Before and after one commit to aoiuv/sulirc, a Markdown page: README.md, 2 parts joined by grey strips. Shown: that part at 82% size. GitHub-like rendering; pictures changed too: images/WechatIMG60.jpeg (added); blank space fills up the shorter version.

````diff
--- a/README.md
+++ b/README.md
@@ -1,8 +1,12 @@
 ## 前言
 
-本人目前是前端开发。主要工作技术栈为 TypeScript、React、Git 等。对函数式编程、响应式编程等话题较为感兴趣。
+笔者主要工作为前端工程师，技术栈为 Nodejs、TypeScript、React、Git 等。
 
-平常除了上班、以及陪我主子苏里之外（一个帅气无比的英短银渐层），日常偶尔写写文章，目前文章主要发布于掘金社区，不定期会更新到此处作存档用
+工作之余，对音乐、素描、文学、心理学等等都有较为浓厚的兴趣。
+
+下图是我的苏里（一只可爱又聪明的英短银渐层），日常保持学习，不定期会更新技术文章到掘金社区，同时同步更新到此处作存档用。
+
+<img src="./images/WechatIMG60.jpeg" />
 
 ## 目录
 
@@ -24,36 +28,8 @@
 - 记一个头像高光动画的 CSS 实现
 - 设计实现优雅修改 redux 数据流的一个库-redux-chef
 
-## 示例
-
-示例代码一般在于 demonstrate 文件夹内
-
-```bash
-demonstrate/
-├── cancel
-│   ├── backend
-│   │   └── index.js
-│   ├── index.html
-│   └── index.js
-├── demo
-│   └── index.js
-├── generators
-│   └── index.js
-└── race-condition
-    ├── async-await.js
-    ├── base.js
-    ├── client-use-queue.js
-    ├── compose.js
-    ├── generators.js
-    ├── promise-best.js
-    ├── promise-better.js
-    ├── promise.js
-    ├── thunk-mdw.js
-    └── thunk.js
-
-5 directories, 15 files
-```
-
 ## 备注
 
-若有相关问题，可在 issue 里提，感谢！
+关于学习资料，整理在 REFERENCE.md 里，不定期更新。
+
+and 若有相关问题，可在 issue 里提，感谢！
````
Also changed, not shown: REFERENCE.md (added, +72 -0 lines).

● **To do**: What is needed is the number of lines in these entries that include the word "images"; please give it alone.

● **Your response**: 2